Kari: 01:13 – I’m doing very well. How are you Sean?
Sean: 01:15 – I’m doing great. Your athletic career started at three years old with gymnastics. What, if anything, do you remember about starting that sport at that young age?
Kari: 01:26 – Yeah, I don’t remember a whole lot, but I do remember like a few days, like just rolling around basically with my sister in the class. It was basically in a school gymnasium and that’s where we kind of started like the very basics of gymnastics. Just, you know, walking around on a little beam, doing some rolls, kind of cartwheels, but more or less just having fun with my sister when I was three and she was five. Little that I know I would be doing it for 18 years after that. And then, I mean continuing to do some parts of it even till I was 30 years old.
Sean: 01:55 – When did it become something that you took seriously?
Kari: 02:00 – So actually right around the age of five, you’re still pretty young. But I remember my mom saying that I started doing 20 hours a week of gymnastics at five years old.
Sean: 02:09 – Wow.
Kari: 02:09 – Yeah. They introduced me to some other sports, like swimming, I did some T-ball, IO did a little bit of soccer, but every time I was just like gymnastics, gymnastics, and then I did a little bit of dance with it as well. But yeah, it was 20 hours a week from age of five. So I’d say that was pretty serious.

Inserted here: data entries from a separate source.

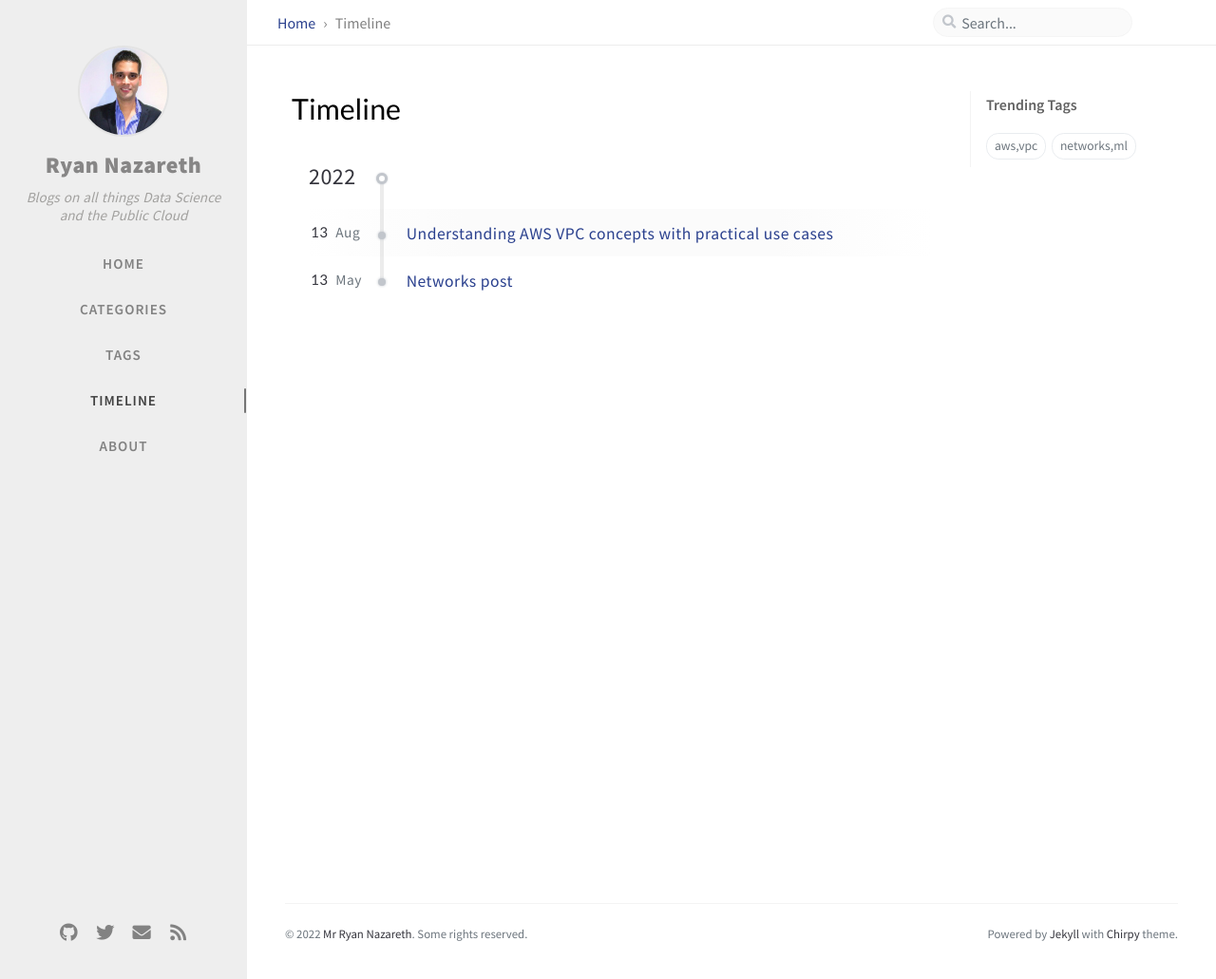
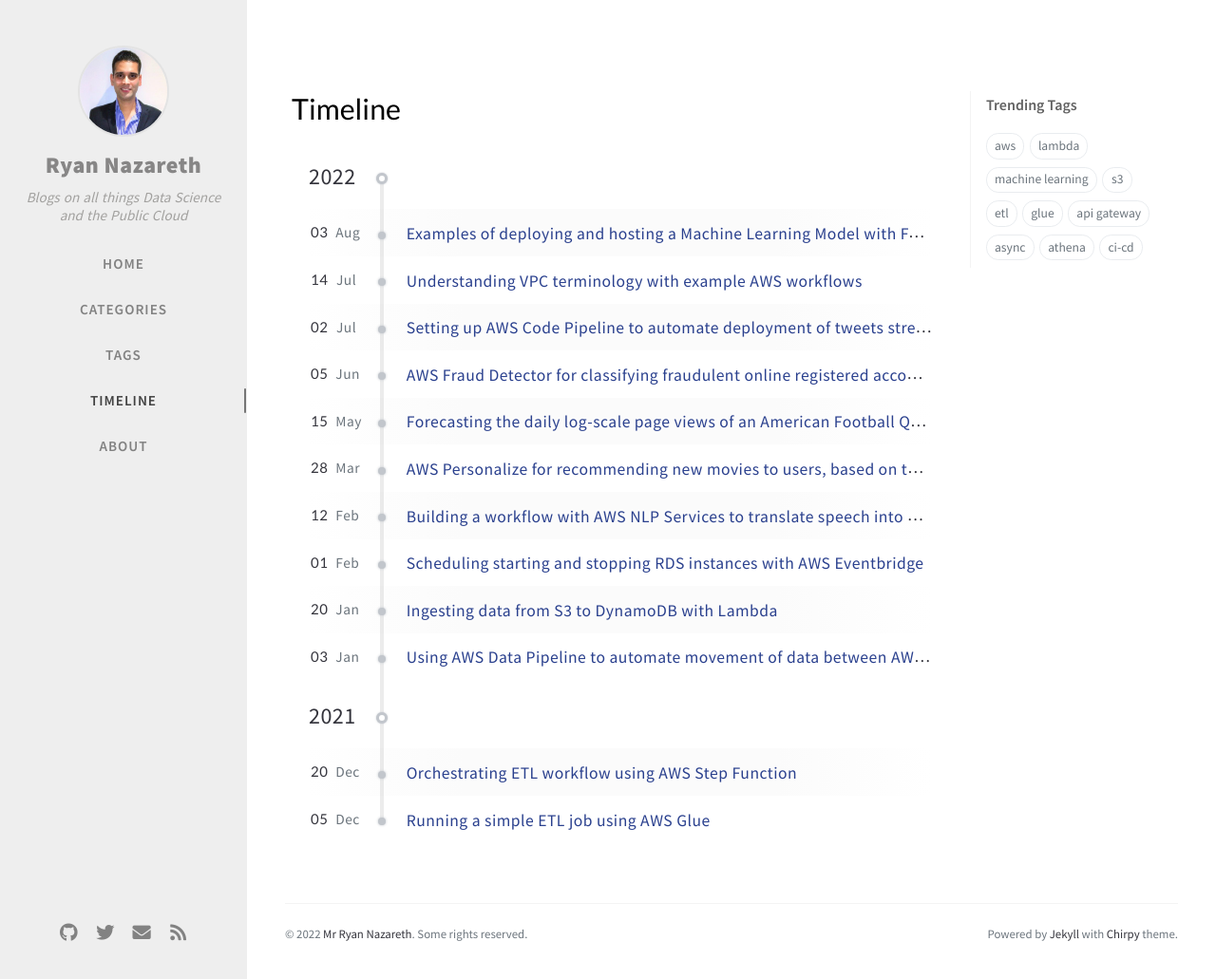
Before and after one commit to ryankarlos/ryankarlos.github.io, a Jekyll site: the page built from _tabs/archives.md, in a window 1280 px wide and 1031 px high. Shown: the whole window at 95% size. Built offline with Jekyll 4.4.1, drawn with Linux system fonts in a browser that asks for light colours; nearby versions of some CDN libraries; comment, search, counter and statistics services are not loaded.

Commit message:
add multiple blogs which render properly excpet screenshots

````diff
--- a/Gemfile
+++ b/Gemfile
@@ -6,6 +6,9 @@ gem "jekyll-theme-chirpy", "~> 5.2", ">= 5.2.1"
 
 gem "html-proofer", "~> 3.18"
 
+group :jekyll_plugins do
+    gem 'jekyll-remote-include', :github => 'netrics/jekyll-remote-include'
+end
 
 # Windows and JRuby does not include zoneinfo files, so bundle the tzinfo-data gem
 # and associated library.
--- /dev/null
+++ b/_posts/2021-12-05-aws-glue-etl.md
@@ -0,0 +1,167 @@
+---
+title: "Running a simple ETL job using AWS Glue"
+categories: ['aws','glue','s3', 'etl', 'crawler', 'pyspark']
+tags: ['aws','glue','s3', 'etl', 'crawler', 'pyspark']
+url: https://github.com/ryankarlos/AWS-ETL-Workflows
+comments: true
+---
+___
+
+AWS Glue is a serverless ETL service that makes it simple and cost-effective to clean and transform data and move it
+between various data sources and streams. It consists of a metadata repository, AWS Glue Data Catalog
+AWS Glue consists of a central metadata repository known as the AWS Glue Data Catalog for storing metadata about data
+sources, transforms, and target. AWS Glue also lets you set up crawlers that can scan data in all kinds of
+repositories, classify it, extract schema information from it, and store the metadata automatically in the AWS
+Glue Data Catalog.
+
+Using the metadata in the Data Catalog, AWS Glue can then automatically generate Scala or PySpark scripts with AWS Glue extensions
+that can be modified to perform various ETL operations. For example, you can extract, clean, and transform raw data in S3 in csv format,
+and then store the result in parquet format in S3 or into a relational form in Amazon Redshift.
+AWS Glue introduces the concept of a DynamicFrame. A DynamicFrame is similar to a DataFrame, except that each record is
+self-describing, so no schema is required initially. Any schema inconsistencies can be resolved to make
+the dataset compatible with the data store that requires a fixed schema.
+You can convert DynamicFrames to and from Pyspark DataFrames after you resolve any schema inconsistencies.
+
+In the example below we will configure a Glue crawler to crawl metadata from csv file in S3 and store in
+Glue Data Catalog. The raw data stored in S3 is free to download from the Bureau of Transportation Statistics
+and dates all the way back to January 1995 through January 2019. We will then run a glue job script to
+transform the data and store it in parquet format in S3.
+
+{% capture products %}
+{% remote_include https://raw.githubusercontent.com/ryankarlos/AWS-ETL-Workflows/master/glue_etl/example1/README.md %}
+{% endcapture %}
+
+{{ products | replace_first:"#  ETL jobs using glue"  }}
+
+### Pyspark Transforms and Extensions
+
+The script running the glue job is automatically generated from the console via the visual interface.
+The script first initialises a glue context which wraps the Apache Spark SparkContext object, and thereby provides
+mechanisms for interacting with the Apache Spark platform. We then create a glue job
+and pass in job name and parameters which are set in the job configuration in the console.
+
+```python
+import sys
+from awsglue.transforms import *
+from awsglue.utils import getResolvedOptions
+from pyspark.context import SparkContext
+from awsglue.context import GlueContext
+from awsglue.job import Job
+from awsglue.dynamicframe import DynamicFrame
+from pyspark.sql import functions as SqlFuncs
+
+args = getResolvedOptions(sys.argv, ["JOB_NAME"])
+sc = SparkContext()
+glueContext = GlueContext(sc)
+spark = glueContext.spark_session
+job = Job(glueContext)
+job.init(args["JOB_NAME"], args)
+```
+
+We create a dynamic data frame with the glue data catalog as source (passing in database and table name).
+
+
+```python
+AmazonS3_node1648261615433 = glueContext.create_dynamic_frame.from_catalog(
+    database="default",
+    table_name="delays",
+    transformation_ctx="AmazonS3_node1648261615433",
+)
+```
+
+AWS Glue provides a set of [built-in transforms](https://docs.aws.amazon.com/glue/latest/dg/built-in-transforms.html)
+which operate on Dynamic DataFrames. Here we use the `DropFields` to drop the required fields and pass the resultant dynamic
+dataframe to the `ApplyMapping` transform. This maps the source columns and data types to target columns
+and data types in a returned DynamicFrame. Here we can rename any column names or change types if required.
+
+```python
+DropFields_node1648261622521 = DropFields.apply(
+    frame=AmazonS3_node1648261615433,
+    paths=[
+        "'year'",
+        "'deptime'",
+        "'dayofweek'",
+        "'crsdeptime'",
+        "'arrtime'",
+        "'crsarrtime'",
+        "'flightnum'",
+        "'tailnum'",
+        "'crselapsedtime'",
+        "'airtime'",
+        "'arrdelay'",
+        "'depdelay'",
+        "'taxiin'",
+        "'taxiout'",
+        "'cancelled'",
+        "'cancellationcode'",
+    ],
+    transformation_ctx="DropFields_node1648261622521",
+)
+
+# Script generated for node Apply Mapping
+ApplyMapping_node1648261643881 = ApplyMapping.apply(
+    frame=DropFields_node1648261622521,
+    mappings=[
+        ("'month'", "long", "'month'", "long"),
+        ("'dayofmonth'", "long", "'dayofmonth'", "long"),
+        ("'uniquecarrier'", "string", "'uniquecarrier'", "string"),
+        ("'actualelapsedtime'", "long", "'actualelapsedtime'", "long"),
+        ("'origin'", "string", "'origin'", "string"),
+        ("'dest'", "string", "'dest'", "string"),
+        ("'distance'", "long", "'distance'", "long"),
+        ("'diverted'", "long", "'diverted'", "long"),
+        ("'carrierdelay'", "long", "'carrierdelay'", "long"),
+        ("'weatherdelay'", "long", "'weatherdelay'", "long"),
+        ("'nasdelay'", "long", "'nasdelay'", "long"),
+        ("'securitydelay'", "long", "'securitydelay'", "long"),
+        ("'lateaircraftdelay'", "long", "'lateaircraftdelay'", "long"),
+    ],
+    transformation_ctx="ApplyMapping_node1648261643881",
+)
+```
+We then convert the dynamic dataframe to pyspark dataframe and call the pyspark dataframe
+`dropDuplicates`  API to return a pyspark dataframe with duplicate rows removed.
+We then create a dynamic dataframe from this pyspark dataframe.
+
+```python
+# Script generated for node Drop Duplicates
+DropDuplicates_node1648261649257 = DynamicFrame.fromDF(
+    ApplyMapping_node1648261643881.toDF().dropDuplicates(),
+    glueContext,
+    "DropDuplicates_node1648261649257",
+)
+```
+
+The final step is to set a S3 destination sink by specifying an S3 path to write the
+data to and to paritition the data by month.
+We also update the glue data catalog  (without having to re-run the crawler),
+by passing in `enableUpdateCatalog` and `partitionKeys` in getSink(), and call `setCatalogInfo()` on the
+DataSink object.
+This will create new catalog table, with modified schema and add partitions.
+We then set the format to glueparquet to utilise the AWS Glue optimized parquet writer for DynamicFrames,
+and finally write the dataframe.
+
+
+```python
+AmazonS3_node1648261656864 = glueContext.getSink(
+    path="s3://flight-delays-2008/output_glue_etl/",
+    connection_type="s3",
+    updateBehavior="UPDATE_IN_DATABASE",
+    partitionKeys=["'month'"],
+    compression="gzip",
+    enableUpdateCatalog=True,
+    transformation_ctx="AmazonS3_node1648261656864",
+)
+AmazonS3_node1648261656864.setCatalogInfo(
+    catalogDatabase="default", catalogTableName="fl_delays_with_codes"
+)
+AmazonS3_node1648261656864.setFormat("glueparquet")
+AmazonS3_node1648261656864.writeFrame(DropDuplicates_node1648261649257)
+job.commit()
+```
+
+You will also notice that we have job.init() in the beginning of the glue script and the job.commit() in the end of the glue script.
+These two functions are used to initialize the bookmark service and update the state change to the service.
+
+The next [blog](/posts/step-functions/), will demonstrate how this entire workflow of crawling data and running Glue ETL job
+can be automated via execution of workflow of states and transitions defined in AWS Step Functions.
--- /dev/null
+++ b/_posts/2021-12-20-step-functions.md
@@ -0,0 +1,19 @@
+---
+title: "Orchestrating ETL workflow using AWS Step Function"
+categories: ['aws','step function','glue', 'etl', 'states', 'athena']
+tags: ['aws','step function','glue', 'etl', 'states', 'athena']
+url: https://github.com/ryankarlos/AWS-ETL-Workflows
+comments: true
+---
+___
+
+AWS Step Functions is a serverless orchestration service that allows users to create workflows as a series of event-driven steps.
+Step Functions is based on state machines and tasks. A state machine is a workflow. A task is a state in a workflow
+that represents a single unit of work that another AWS service performs. Each step in a workflow is a state.
+
+
+{% capture products %}
+{% remote_include https://raw.githubusercontent.com/ryankarlos/AWS-ETL-Workflows/master/step_functions/README.md %}
+{% endcapture %}
+
+{{ products | replace_first:"# Step Function for Running Glue Job"  }}
--- /dev/null
+++ b/_posts/2022-01-03-data-pipeline.md
@@ -0,0 +1,22 @@
+---
+title: "Using AWS Data Pipeline to automate movement of data between AWS services"
+categories: ['aws','data-pipeline','s3', 'RDS', 'Redshift']
+tags: ['aws','data-pipeline','s3', 'RDS', 'Redshift']
+url: https://github.com/ryankarlos/AWS-ETL-Workflows
+comments: true
+---
+___
+
+AWS Data Pipeline is a service that helps automate movement of data between different AWS compute and storage services such as Amazon S3, Amazon RDS, Amazon DynamoDB, and Amazon EMR.
+This helps create complex data processing workloads that are fault tolerant, repeatable, and highly available.
+
+{% capture products %}
+{% remote_include https://raw.githubusercontent.com/ryankarlos/AWS-ETL-Workflows/master/data-pipelines/README.md %}
+{% endcapture %}
+
+{% capture products1 %}
+{% remote_include https://raw.githubusercontent.com/ryankarlos/AWS-ETL-Workflows/master/data-pipelines/s3_to_redshift/README.md %}
+{% endcapture %}
+
+
+{{ products | replace_first:"## Creating the different DataPipelines" | replace_first:"Refer to these [instructions](s3_to_redshift)"  }}
--- /dev/null
+++ b/_posts/2022-01-20-s3-dynamodb.md
@@ -0,0 +1,20 @@
+---
+title: "Ingesting data from S3 to DynamoDB with Lambda"
+categories: ['aws','dynamodb','s3', 'copy', 'lambda', 'sqs', 'sns', 'serverless']
+tags: ['aws','dynamodb','s3', 'copy', 'lambda', 'sqs', 'sns', 'serverless']
+url: https://github.com/ryankarlos/AWS-ETL-Workflows
+comments: true
+---
+___
+
+
+
+{% capture products %}
+{% remote_include https://raw.githubusercontent.com/ryankarlos/AWS-ETL-Workflows/master/s3_to_dynamodb/README.md %}
+{% endcapture %}
+
+This article presents an entirely serverless approach to ingest data in bulk from csv in S3 bcuket to DynamoDB using AWS Lambda.
+In addition, we will also show how we can publish a message to sns topic when data is successfully loaded into DynamoDB
+and configure an SQS queue subscribe to this topic.
+
+{{ products | replace_first:"# Copy data from S3 to dynamodb"  }}
--- /dev/null
+++ b/_posts/2022-02-01-aws-eventbridge=.md
@@ -0,0 +1,15 @@
+---
+title: "Scheduling starting and stopping RDS instances with AWS Eventbridge"
+categories: ['aws','eventbridge','rds', 'scheduling', 'lambda']
+tags: ['aws','eventbridge','rds', 'scheduling', 'lambda']
+url: https://github.com/ryankarlos/AWS-ETL-Workflows
+comments: true
+---
+___
+{% capture products %}
+{% remote_include https://raw.githubusercontent.com/ryankarlos/AWS-ETL-Workflows/master/eventbridge-schedule-rds/README.md %}
+{% endcapture %}
+
+
+
+{{ products | replace_first:"## Scheduling starting and stopping RDS instances"  }}
--- /dev/null
+++ b/_posts/2022-02-12-aws-nlp.md
@@ -0,0 +1,15 @@
+---
+title: "Building a workflow with AWS NLP Services to translate speech into multiple languages."
+categories: ['aws','transcribe','translate', 'comprehend', 'polly']
+tags: ['aws','transcribe','translate', 'comprehend', 'polly']
+url: https://github.com/ryankarlos/AWS-ML-services
+comments: true
+---
+___
+{% capture products %}
+{% remote_include https://raw.githubusercontent.com/ryankarlos/AWS-ML-services/master/projects/nlp/README.md %}
+{% endcapture %}
+
+
+
+{{ products | replace_first:"## AWS NLP services"  }}
--- /dev/null
+++ b/_posts/2022-03-28-aws-personalize.md
@@ -0,0 +1,15 @@
+---
+title: "AWS Personalize for recommending new movies to users, based on their ratings to other similar movies"
+categories: ['aws','personalize','machine learning', 'recommendation', 'movies']
+tags: ['aws','personalize','machine learning', 'recommendation', 'movies']
+url: https://github.com/ryankarlos/AWS-ML-services
+comments: true
+---
+___
+{% capture products %}
+{% remote_include https://raw.githubusercontent.com/ryankarlos/AWS-ML-services/master/projects/personalize/README.md %}
+{% endcapture %}
+
+
+
+{{ products | replace_first:"# AWS Personalize"  }}
--- a/_posts/2022-05-13-welcome-to-jekyll.markdown
+++ /dev/null
@@ -1,15 +0,0 @@
----
-title: "Networks post"
-tags: networks,ml
-permalink: /blog/AWS-ML
-comments: true
----
-
-Kiwifruit (often abbreviated as kiwi), or Chinese gooseberry is the edible
-berry of several species of woody vines in the genus Actinidia.
-
-The most common cultivar group of kiwifruit is oval, about the size of a large
-hen's egg (5–8 cm (2.0–3.1 in) in length and 4.5–5.5 cm (1.8–2.2 in) in
-diameter). It has a fibrous, dull greenish-brown skin and bright green or
-golden flesh with rows of tiny, black, edible seeds. The fruit has a soft
-texture, with a sweet and unique flavor.
--- /dev/null
+++ b/_posts/2022-05-15-aws-forecast.md
@@ -0,0 +1,15 @@
+---
+title: "Forecasting the daily log-scale page views of an American Football Quarterback's Wikipedia page using AWS Forecast"
+categories: ['aws','forecast','machine learning', 'time series']
+tags: ['aws','forecast','machine learning', 'time series']
+url: https://github.com/ryankarlos/AWS-ML-services
+comments: true
+---
+___
+{% capture products %}
+{% remote_include https://raw.githubusercontent.com/ryankarlos/AWS-ML-services/master/projects/forecast/README.md %}
+{% endcapture %}
+
+
+
+{{ products | replace_first:"### AWS Forecast"  }}
--- /dev/null
+++ b/_posts/2022-06-05-aws-fraud.md
@@ -0,0 +1,15 @@
+---
+title: "AWS Fraud Detector for classifying fraudulent online registered accounts for simulated data from Kaggle"
+categories: ['aws','fraud','machine learning', 'cloudformation', 'api gateway']
+tags: ['aws','fraud','machine learning', 'cloudformation', 'api gateway']
+url: https://github.com/ryankarlos/AWS-ML-services
+comments: true
+---
+___
+{% capture products %}
+{% remote_include https://raw.githubusercontent.com/ryankarlos/AWS-ML-services/master/projects/fraud/README.md %}
+{% endcapture %}
+
+
+
+{{ products | replace_first:"# AWS Fraud Detector"  }}
--- /dev/null
+++ b/_posts/2022-07-02-code-pipeline.md
@@ -0,0 +1,16 @@
+---
+title: "Setting up AWS Code Pipeline to automate deployment of tweets streaming application"
+categories: ['aws','lambda','code pipeline', 'ci-cd']
+tags: ['aws','lambda','code pipeline', 'ci-cd']
+url: https://github.com/ryankarlos/AWS-CICD
+comments: true
+---
+___
+
+{% capture products %}
+{% remote_include https://raw.githubusercontent.com/ryankarlos/AWS-CICD/master/README.md %}
+{% endcapture %}
+
+
+
+{{ products | replace_first:"## AWS CodePipeline"  }}
--- /dev/null
+++ b/_posts/2022-07-14-aws-vpc.md
@@ -0,0 +1,17 @@
+---
+layout: post
+title: Understanding VPC terminology with example AWS workflows
+categories: ['aws','vpc']
+tags: ['aws','vpc']
+url: https://github.com/ryankarlos/AWS-VPC
+comments: true
+---
+___
+
+{% capture products %}
+{% remote_include https://raw.githubusercontent.com/ryankarlos/AWS-VPC/master/README.md %}
+{% endcapture %}
+
+{% assign title = page.title | prepend: "# "   %}
+
+{{ products | remove_first: title }}
--- /dev/null
+++ b/_posts/2022-08-03-fast-api.md
@@ -0,0 +1,16 @@
+---
+title: "Examples of deploying and hosting a Machine Learning Model with FastAPI"
+categories: ['fastapi','async','python', 'sqlalchemy', 'pydantic', 'pycaret']
+tags: ['fastapi','async','python', 'sqlalchemy', 'pydantic', 'pycaret']
+url: https://github.com/ryankarlos/FastAPI-example-ml
+comments: true
+---
+
+{% capture products %}
+{% remote_include https://raw.githubusercontent.com/ryankarlos/FastAPI-example-ml/master/README.md %}
+{% endcapture %}
+
+
+{% assign line_to_remove = products | split: "___" | first %}
+
+{{ products | replace_first:line_to_remove  }}
--- a/_posts/2022-08-13-welcome-to-jekyll.markdown
+++ /dev/null
@@ -1,13 +0,0 @@
----
-layout: post
-title: "Understanding AWS VPC concepts with practical use cases"
-tags: aws,vpc
-url: https://www.ryannazareth.com/AWS-ML-services/projects/fraud/
-comments: true
----
-
-An apple is a sweet, edible fruit produced by an apple tree. Apple trees are cultivated worldwide, and are the most widely grown species in
-the genus Malus. The tree originated in Central Asia, where its wild ancestor,
-Malus sieversii, is still found today. Apples have been grown for thousands of
-years in Asia and Europe, and were brought to North America by European
-colonists.
--- a/index.html
+++ b/index.html
@@ -12,8 +12,7 @@ title: Blog
     </h1>
 
     <span class="post-date">{{ post.date | date_to_string }}</span>
-
-    {{ post.content }}
+    {{ post.content | remove_first:"Understanding VPC terminology" | truncatewords: 50  }}
   </div>
   {% endfor %}
 </div>
````
Also changed, not shown: .github/workflows/pages-deploy.yml, Gemfile.lock, README.md (added).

Sean: 02:27 – And that illustrates that gymnastics is notorious for being extremely difficult and grueling from a very young age. How did you deal with that as a kid?
Kari: 02:36 – I just loved it so much that I guess I didn’t really think too much about it. Like, I remember coaches sitting on us so that we could get all the way into splits. And I remember crying, but it wasn’t something I ever liked second guessed, it just kind of like, this is what I want to do and this is part of the process. And I just put all my belief in my coaches that they were doing what was best even though, you know, sometimes it created tears and there were a lot of days where it was hard. And I remember getting kicked out of practice sometimes for having a bad day. They kick you out and I mean you go home crying to your parents and I mean they’re like, well you know it’s part of life and then send you back the next day. So it was just part of what I thought the sport was.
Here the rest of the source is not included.